Difference listings:
↓

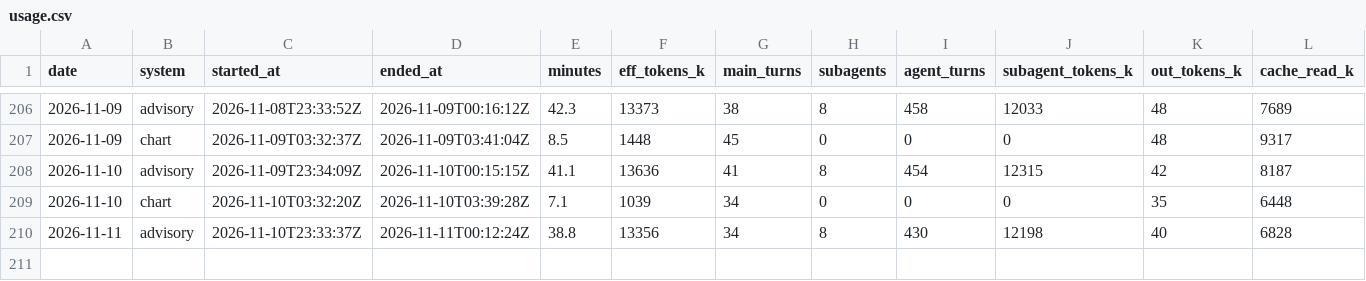
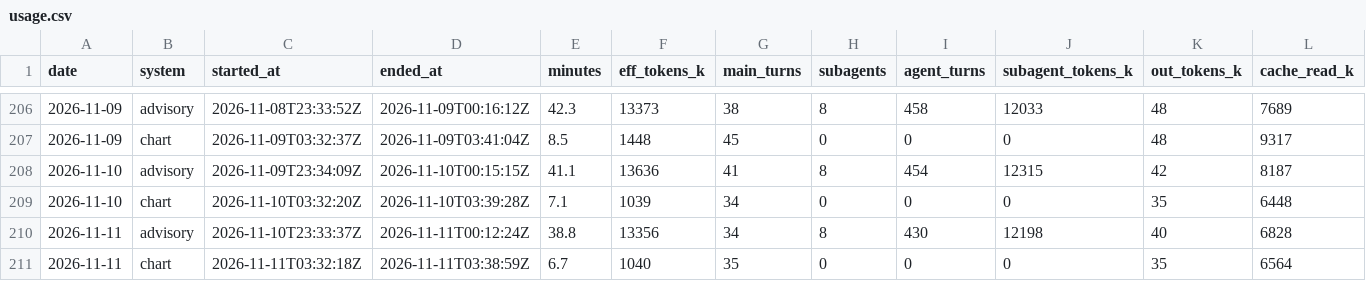
Before and after one commit to GunDamnBoy/kb-core, a CSV file: metrics/usage.csv, drawn as a sheet; only a part is shown, gaps mark what is left out; rows hold the shown columns only; the diff names each change by its address in the sheet, - before the commit and + after, or states it on an @@ line.

Commit message:
chore(auto): kb-core 快照 2026-11-11 11:56

```diff
--- a/metrics/usage.csv
+++ b/metrics/usage.csv
+row 211: 2026-11-11 | chart | 2026-11-11T03:32:18Z | 2026-11-11T03:38:59Z | 6.7 | 1040 | 35 | 0 | 0 | 0 | 35 | 6564
```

↑

**What to do**
Say how many lines of the entries hold the string "core". Nothing but the number should be given.

**Written solution**
2